ABOUT THIS EXERCISE:
Write out the entries below once more, exactly, with the pictures left out.

Screenshot and code edit data:
^^^^^^^^

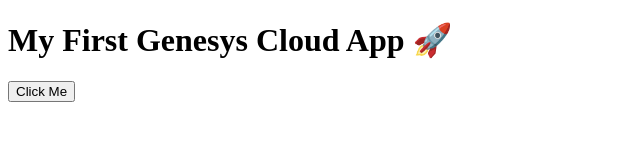
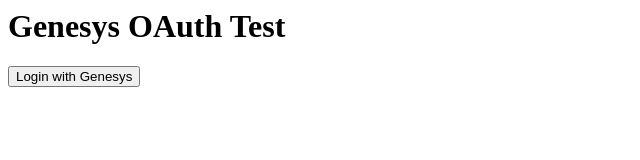
Before and after one commit to XxMasterbeasTxX/genesys-client-app, a plain HTML site: page index.html in a window 1280 px wide. Shown: the whole page, without its empty margins (0-640 px from the left). Drawn offline with Linux system fonts and the light colour scheme.

Commit message:
Add OAuth redirect test

```diff
--- a/index.html
+++ b/index.html
@@ -1,16 +1,20 @@
-<!DOCTYPE html>
-<html>
-<head>
-  <title>My Genesys App</title>
-</head>
-<body>
-  <h1>My First Genesys Cloud App 🚀</h1>
-  <button onclick="sayHello()">Click Me</button>
+<h1>Genesys OAuth Test</h1>
+<button onclick="login()">Login with Genesys</button>
 
-  <script>
-    function sayHello() {
-      alert("It works!");
-    }
-  </script>
-</body>
-</html>
+<script>
+  const clientId = "3b89b95c-d658-463e-9280-30a5bd7f4c2c";
+  const redirectUri = "https://proud-pebble-04fa37b03.2.azurestaticapps.net";
+  const region = "mypurecloud.de";
+
+  function login() {
+    const authUrl =
+      `https://login.${region}/oauth/authorize` +
+      `?response_type=code` +
+      `&client_id=${clientId}` +
+      `&redirect_uri=${encodeURIComponent(redirectUri)}` +
+      `&code_challenge_method=S256` +
+      `&code_challenge=dummy`;
+
+    window.location.href = authUrl;
+  }
+</script>
```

^^^^^^^^

REPLY TO THE TASK:
Before and after one commit to XxMasterbeasTxX/genesys-client-app, a plain HTML site: page index.html in a window 1280 px wide. Shown: the whole page, without its empty margins (0-640 px from the left). Drawn offline with Linux system fonts and the light colour scheme.

Commit message:
Add OAuth redirect test

```diff
--- a/index.html
+++ b/index.html
@@ -1,16 +1,20 @@
-<!DOCTYPE html>
-<html>
-<head>
-  <title>My Genesys App</title>
-</head>
-<body>
-  <h1>My First Genesys Cloud App 🚀</h1>
-  <button onclick="sayHello()">Click Me</button>
+<h1>Genesys OAuth Test</h1>
+<button onclick="login()">Login with Genesys</button>
 
-  <script>
-    function sayHello() {
-      alert("It works!");
-    }
-  </script>
-</body>
-</html>
+<script>
+  const clientId = "3b89b95c-d658-463e-9280-30a5bd7f4c2c";
+  const redirectUri = "https://proud-pebble-04fa37b03.2.azurestaticapps.net";
+  const region = "mypurecloud.de";
+
+  function login() {
+    const authUrl =
+      `https://login.${region}/oauth/authorize` +
+      `?response_type=code` +
+      `&client_id=${clientId}` +
+      `&redirect_uri=${encodeURIComponent(redirectUri)}` +
+      `&code_challenge_method=S256` +
+      `&code_challenge=dummy`;
+
+    window.location.href = authUrl;
+  }
+</script>
```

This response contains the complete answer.